* **Input data**:
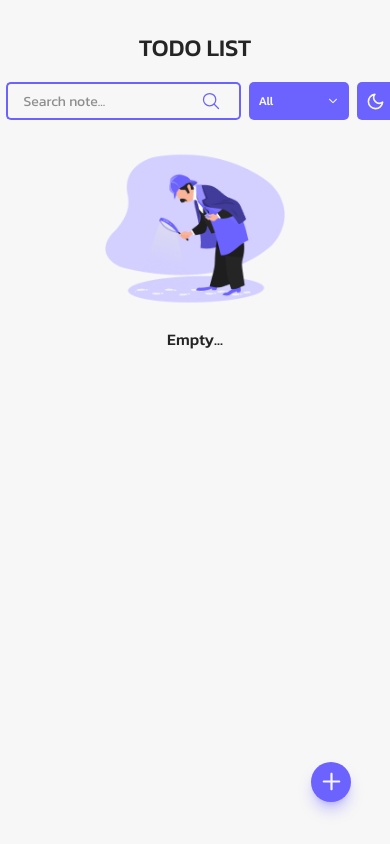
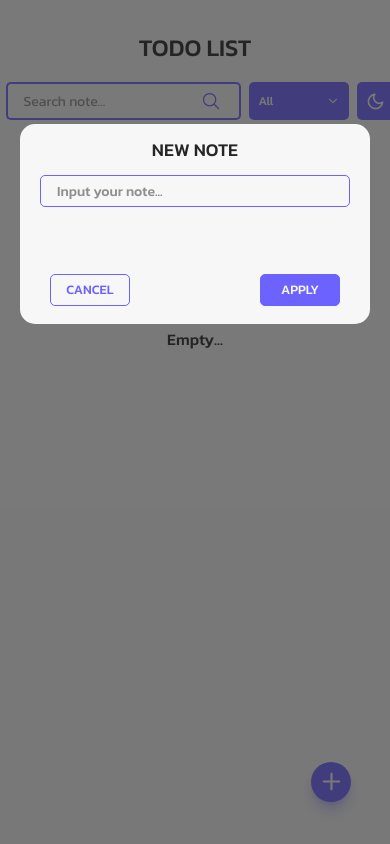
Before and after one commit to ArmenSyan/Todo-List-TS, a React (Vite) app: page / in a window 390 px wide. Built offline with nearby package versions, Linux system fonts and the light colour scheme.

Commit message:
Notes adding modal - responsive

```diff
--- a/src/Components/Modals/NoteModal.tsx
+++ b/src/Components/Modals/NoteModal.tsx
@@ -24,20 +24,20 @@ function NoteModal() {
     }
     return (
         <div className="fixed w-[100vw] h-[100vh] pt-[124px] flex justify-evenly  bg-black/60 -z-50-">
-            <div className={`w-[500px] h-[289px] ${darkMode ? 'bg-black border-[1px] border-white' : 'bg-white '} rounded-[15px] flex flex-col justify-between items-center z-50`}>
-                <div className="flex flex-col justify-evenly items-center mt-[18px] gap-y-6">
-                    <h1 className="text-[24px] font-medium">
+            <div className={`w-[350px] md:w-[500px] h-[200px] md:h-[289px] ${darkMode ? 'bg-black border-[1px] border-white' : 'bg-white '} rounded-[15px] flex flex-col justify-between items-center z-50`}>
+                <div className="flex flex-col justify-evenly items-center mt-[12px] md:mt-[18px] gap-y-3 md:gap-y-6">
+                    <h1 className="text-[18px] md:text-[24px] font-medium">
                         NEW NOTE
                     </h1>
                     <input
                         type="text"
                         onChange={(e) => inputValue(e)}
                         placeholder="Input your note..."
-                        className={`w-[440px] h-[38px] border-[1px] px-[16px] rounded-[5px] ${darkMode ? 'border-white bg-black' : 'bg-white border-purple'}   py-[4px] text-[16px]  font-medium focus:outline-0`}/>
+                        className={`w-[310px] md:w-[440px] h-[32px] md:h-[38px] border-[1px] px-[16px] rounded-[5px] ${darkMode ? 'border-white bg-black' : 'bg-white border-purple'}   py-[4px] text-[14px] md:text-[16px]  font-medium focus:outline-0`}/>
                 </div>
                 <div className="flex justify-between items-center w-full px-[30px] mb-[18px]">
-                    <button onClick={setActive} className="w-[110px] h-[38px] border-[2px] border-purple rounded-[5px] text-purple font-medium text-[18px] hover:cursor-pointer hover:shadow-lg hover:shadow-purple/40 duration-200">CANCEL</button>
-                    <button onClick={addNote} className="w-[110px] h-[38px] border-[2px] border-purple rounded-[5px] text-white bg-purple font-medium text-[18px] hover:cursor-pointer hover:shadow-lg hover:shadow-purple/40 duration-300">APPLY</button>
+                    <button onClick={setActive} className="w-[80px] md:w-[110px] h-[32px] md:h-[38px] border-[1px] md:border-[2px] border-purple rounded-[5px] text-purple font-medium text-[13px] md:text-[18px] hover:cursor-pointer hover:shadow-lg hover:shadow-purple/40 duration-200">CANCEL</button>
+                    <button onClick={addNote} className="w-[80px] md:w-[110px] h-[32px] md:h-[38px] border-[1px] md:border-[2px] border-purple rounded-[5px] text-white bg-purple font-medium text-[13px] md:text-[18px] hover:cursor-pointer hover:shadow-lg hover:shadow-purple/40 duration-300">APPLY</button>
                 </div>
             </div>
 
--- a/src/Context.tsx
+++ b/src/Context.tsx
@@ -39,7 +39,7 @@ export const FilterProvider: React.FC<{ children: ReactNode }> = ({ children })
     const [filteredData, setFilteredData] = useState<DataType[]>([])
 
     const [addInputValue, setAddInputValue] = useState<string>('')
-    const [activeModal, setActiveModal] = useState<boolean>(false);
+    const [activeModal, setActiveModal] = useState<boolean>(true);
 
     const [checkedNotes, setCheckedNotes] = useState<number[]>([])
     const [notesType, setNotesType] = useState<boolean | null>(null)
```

* * *

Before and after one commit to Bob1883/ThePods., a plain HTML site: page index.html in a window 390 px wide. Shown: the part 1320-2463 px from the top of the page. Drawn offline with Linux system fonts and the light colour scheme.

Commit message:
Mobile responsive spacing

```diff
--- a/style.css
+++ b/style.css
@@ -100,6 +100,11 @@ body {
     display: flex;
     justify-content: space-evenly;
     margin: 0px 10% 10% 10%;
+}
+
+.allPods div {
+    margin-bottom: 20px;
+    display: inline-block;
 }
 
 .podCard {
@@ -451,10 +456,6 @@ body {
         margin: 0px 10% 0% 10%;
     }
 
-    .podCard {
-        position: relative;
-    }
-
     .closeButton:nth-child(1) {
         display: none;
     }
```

* **Goal of the exercise**: Filter the data down to the lines that contain the string "activeModal", and copy them.

* **Solution below**:
-    const [activeModal, setActiveModal] = useState<boolean>(false);
+    const [activeModal, setActiveModal] = useState<boolean>(true);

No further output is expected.